WORK REQUIRED:
Repeat all of the records verbatim.

Before-and-after change records:
□ □ □ □

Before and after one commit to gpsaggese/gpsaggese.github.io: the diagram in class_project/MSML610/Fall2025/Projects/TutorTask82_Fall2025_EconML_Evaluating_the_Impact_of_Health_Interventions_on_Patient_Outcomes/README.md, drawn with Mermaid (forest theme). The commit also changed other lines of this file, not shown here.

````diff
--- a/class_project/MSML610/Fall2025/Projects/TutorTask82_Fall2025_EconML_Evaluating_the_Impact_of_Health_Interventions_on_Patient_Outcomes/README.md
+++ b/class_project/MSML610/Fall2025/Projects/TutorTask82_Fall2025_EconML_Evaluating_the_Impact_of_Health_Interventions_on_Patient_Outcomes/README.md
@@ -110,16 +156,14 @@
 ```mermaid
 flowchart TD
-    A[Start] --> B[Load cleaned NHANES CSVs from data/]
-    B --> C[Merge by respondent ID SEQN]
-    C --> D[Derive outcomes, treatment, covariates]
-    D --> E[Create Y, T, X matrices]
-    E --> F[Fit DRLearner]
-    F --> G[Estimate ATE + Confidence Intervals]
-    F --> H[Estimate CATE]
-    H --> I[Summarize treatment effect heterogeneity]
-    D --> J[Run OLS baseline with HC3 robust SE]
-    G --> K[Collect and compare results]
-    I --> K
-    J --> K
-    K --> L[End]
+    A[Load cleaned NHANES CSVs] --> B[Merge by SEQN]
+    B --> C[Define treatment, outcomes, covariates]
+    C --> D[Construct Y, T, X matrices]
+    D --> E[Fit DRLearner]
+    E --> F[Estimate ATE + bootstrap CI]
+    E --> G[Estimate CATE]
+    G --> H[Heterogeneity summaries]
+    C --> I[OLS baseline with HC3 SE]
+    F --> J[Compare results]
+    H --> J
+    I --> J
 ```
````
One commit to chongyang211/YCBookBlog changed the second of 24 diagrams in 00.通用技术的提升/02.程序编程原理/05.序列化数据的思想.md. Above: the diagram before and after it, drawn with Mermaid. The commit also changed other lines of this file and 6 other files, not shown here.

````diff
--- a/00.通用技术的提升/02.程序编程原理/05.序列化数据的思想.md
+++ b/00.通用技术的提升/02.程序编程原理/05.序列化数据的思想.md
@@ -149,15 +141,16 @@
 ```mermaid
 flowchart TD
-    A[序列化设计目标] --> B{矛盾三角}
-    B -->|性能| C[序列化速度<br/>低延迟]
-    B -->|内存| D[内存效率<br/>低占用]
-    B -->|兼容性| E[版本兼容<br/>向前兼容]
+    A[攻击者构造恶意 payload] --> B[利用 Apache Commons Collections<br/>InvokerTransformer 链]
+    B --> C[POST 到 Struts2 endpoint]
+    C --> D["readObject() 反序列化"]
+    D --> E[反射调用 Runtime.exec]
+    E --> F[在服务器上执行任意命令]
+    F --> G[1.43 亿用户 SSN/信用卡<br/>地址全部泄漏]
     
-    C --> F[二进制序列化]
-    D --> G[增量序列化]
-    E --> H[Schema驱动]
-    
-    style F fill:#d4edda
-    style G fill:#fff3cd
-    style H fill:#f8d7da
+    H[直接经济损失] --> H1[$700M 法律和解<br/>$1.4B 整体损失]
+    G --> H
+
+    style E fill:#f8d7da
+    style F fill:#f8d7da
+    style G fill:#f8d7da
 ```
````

□ □ □ □

SOLUTION TO THIS TASK:
Before and after one commit to gpsaggese/gpsaggese.github.io: the diagram in class_project/MSML610/Fall2025/Projects/TutorTask82_Fall2025_EconML_Evaluating_the_Impact_of_Health_Interventions_on_Patient_Outcomes/README.md, drawn with Mermaid (forest theme). The commit also changed other lines of this file, not shown here.

````diff
--- a/class_project/MSML610/Fall2025/Projects/TutorTask82_Fall2025_EconML_Evaluating_the_Impact_of_Health_Interventions_on_Patient_Outcomes/README.md
+++ b/class_project/MSML610/Fall2025/Projects/TutorTask82_Fall2025_EconML_Evaluating_the_Impact_of_Health_Interventions_on_Patient_Outcomes/README.md
@@ -110,16 +156,14 @@
 ```mermaid
 flowchart TD
-    A[Start] --> B[Load cleaned NHANES CSVs from data/]
-    B --> C[Merge by respondent ID SEQN]
-    C --> D[Derive outcomes, treatment, covariates]
-    D --> E[Create Y, T, X matrices]
-    E --> F[Fit DRLearner]
-    F --> G[Estimate ATE + Confidence Intervals]
-    F --> H[Estimate CATE]
-    H --> I[Summarize treatment effect heterogeneity]
-    D --> J[Run OLS baseline with HC3 robust SE]
-    G --> K[Collect and compare results]
-    I --> K
-    J --> K
-    K --> L[End]
+    A[Load cleaned NHANES CSVs] --> B[Merge by SEQN]
+    B --> C[Define treatment, outcomes, covariates]
+    C --> D[Construct Y, T, X matrices]
+    D --> E[Fit DRLearner]
+    E --> F[Estimate ATE + bootstrap CI]
+    E --> G[Estimate CATE]
+    G --> H[Heterogeneity summaries]
+    C --> I[OLS baseline with HC3 SE]
+    F --> J[Compare results]
+    H --> J
+    I --> J
 ```
````
One commit to chongyang211/YCBookBlog changed the second of 24 diagrams in 00.通用技术的提升/02.程序编程原理/05.序列化数据的思想.md. Above: the diagram before and after it, drawn with Mermaid. The commit also changed other lines of this file and 6 other files, not shown here.

````diff
--- a/00.通用技术的提升/02.程序编程原理/05.序列化数据的思想.md
+++ b/00.通用技术的提升/02.程序编程原理/05.序列化数据的思想.md
@@ -149,15 +141,16 @@
 ```mermaid
 flowchart TD
-    A[序列化设计目标] --> B{矛盾三角}
-    B -->|性能| C[序列化速度<br/>低延迟]
-    B -->|内存| D[内存效率<br/>低占用]
-    B -->|兼容性| E[版本兼容<br/>向前兼容]
+    A[攻击者构造恶意 payload] --> B[利用 Apache Commons Collections<br/>InvokerTransformer 链]
+    B --> C[POST 到 Struts2 endpoint]
+    C --> D["readObject() 反序列化"]
+    D --> E[反射调用 Runtime.exec]
+    E --> F[在服务器上执行任意命令]
+    F --> G[1.43 亿用户 SSN/信用卡<br/>地址全部泄漏]
     
-    C --> F[二进制序列化]
-    D --> G[增量序列化]
-    E --> H[Schema驱动]
-    
-    style F fill:#d4edda
-    style G fill:#fff3cd
-    style H fill:#f8d7da
+    H[直接经济损失] --> H1[$700M 法律和解<br/>$1.4B 整体损失]
+    G --> H
+
+    style E fill:#f8d7da
+    style F fill:#f8d7da
+    style G fill:#f8d7da
 ```
````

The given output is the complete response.